▶ **Dataset content**
—————

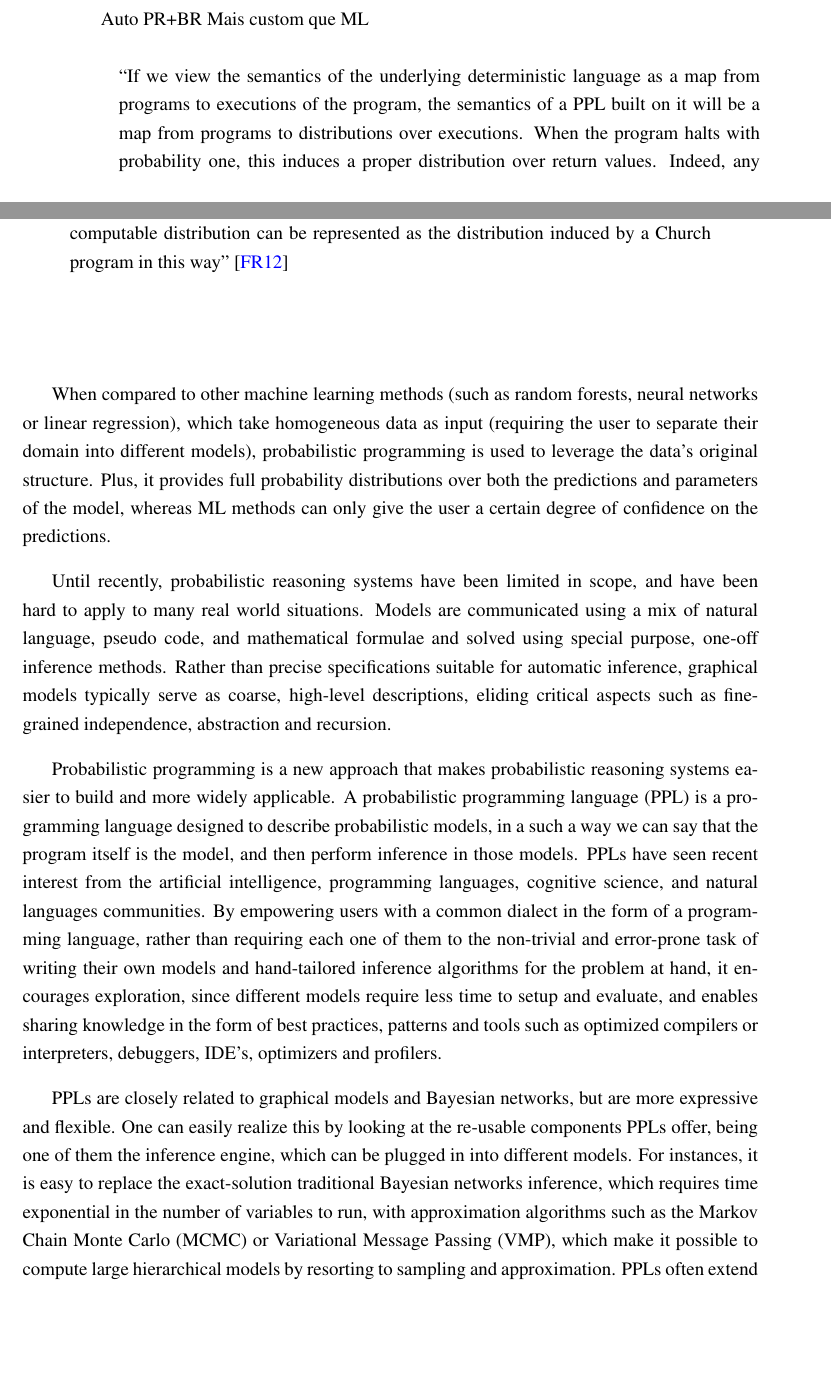
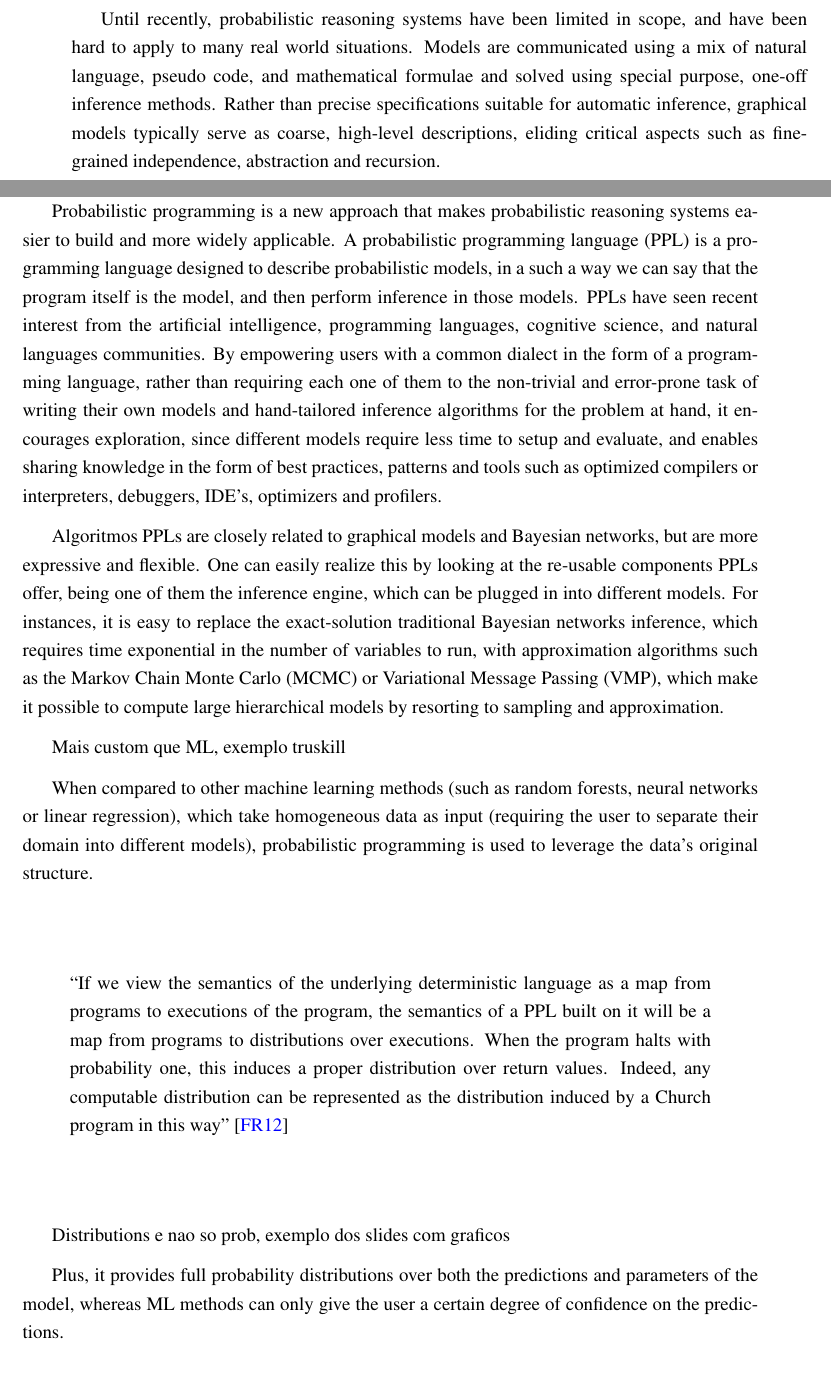
Before and after one commit to gcandal/pdis, a LaTeX thesis (tese/pdis.tex, which reads tese/chapter2.tex): two parts of pages 29 and 30 of 46, joined at a grey line, cut so that both start at the same text, the shorter picture padded with empty space. Compiled offline with pdfLaTeX.

Commit message:
Sketch structure of remaining chap2

```diff
--- a/tese/chapter2.tex
+++ b/tese/chapter2.tex
@@ -228,26 +228,6 @@ We can see an example of such a translation in Figure \ref{fig:mppl}.
 \subsubsection{Probabilistic Programming Languages}
 \label{sec:pp}
 
-Auto PR+BR
-Mais custom que ML
-
-\begin{quote}
-  ``If we view the semantics of the underlying deterministic language as a map
-  from programs to executions of the program, the semantics of a PPL built on it
-   will be a map from programs to distributions over executions. When the
-   program halts with probability one, this induces a proper distribution over
-   return values. Indeed, any computable distribution can be represented as the
-   distribution induced by a Church program in this way''~\cite{Freer2012}
-\end{quote}
-
-When compared to other machine learning methods (such as random forests, neural
-networks or linear regression), which take homogeneous data as input (requiring
-the user to separate their domain into different models), probabilistic
-programming is used to leverage the data’s original structure. Plus, it provides
-full probability distributions over both the predictions and parameters of the
-model, whereas ML methods can only give the user a certain degree of confidence
-on the predictions.
-
 Until recently, probabilistic reasoning systems have been limited in scope, and
 have been hard to apply to many real world situations. Models are communicated
 using a mix of natural language, pseudo code, and mathematical formulae and solved
@@ -270,6 +250,7 @@ different models require less time to setup and evaluate, and enables sharing
 knowledge in the form of best practices, patterns and tools such as optimized
 compilers or interpreters, debuggers, IDE’s, optimizers and profilers.
 
+Algoritmos
 PPLs are closely related to graphical models and Bayesian networks, but are more
 expressive and flexible. One can easily realize this by looking at the re-usable
 components PPLs offer, being one of them the inference engine, which can be
@@ -278,4 +259,26 @@ exact-solution traditional Bayesian networks inference, which requires time
 exponential in the number of variables to run, with approximation algorithms
 such as the Markov Chain Monte Carlo (MCMC) or Variational Message Passing
 (VMP), which make it possible to compute large hierarchical models by resorting
-to sampling and approximation. PPLs often extend from a basic language (i.e.,
+to sampling and approximation.
+
+Mais custom que ML, exemplo truskill
+
+When compared to other machine learning methods (such as random forests, neural
+networks or linear regression), which take homogeneous data as input (requiring
+the user to separate their domain into different models), probabilistic
+programming is used to leverage the data’s original structure.
+
+\begin{quote}
+  ``If we view the semantics of the underlying deterministic language as a map
+  from programs to executions of the program, the semantics of a PPL built on it
+   will be a map from programs to distributions over executions. When the
+   program halts with probability one, this induces a proper distribution over
+   return values. Indeed, any computable distribution can be represented as the
+   distribution induced by a Church program in this way''~\cite{Freer2012}
+\end{quote}
+
+Distributions e nao so prob, exemplo dos slides com graficos
+
+Plus, it provides full probability distributions over both the predictions and parameters of the
+model, whereas ML methods can only give the user a certain degree of confidence
+on the predictions.
```
Also changed, not shown: tese/chapter2.tex (10 more changed lines).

—————

▶ **Task prompt**
For each line in the records that holds "which", show that line as it stands.

▶ **Output of the task**
Before and after one commit to gcandal/pdis, a LaTeX thesis (tese/pdis.tex, which reads tese/chapter2.tex): two parts of pages 29 and 30 of 46, joined at a grey line, cut so that both start at the same text, the shorter picture padded with empty space. Compiled offline with pdfLaTeX.
-networks or linear regression), which take homogeneous data as input (requiring
 components PPLs offer, being one of them the inference engine, which can be
@@ -278,4 +259,26 @@ exact-solution traditional Bayesian networks inference, which requires time
 (VMP), which make it possible to compute large hierarchical models by resorting
+networks or linear regression), which take homogeneous data as input (requiring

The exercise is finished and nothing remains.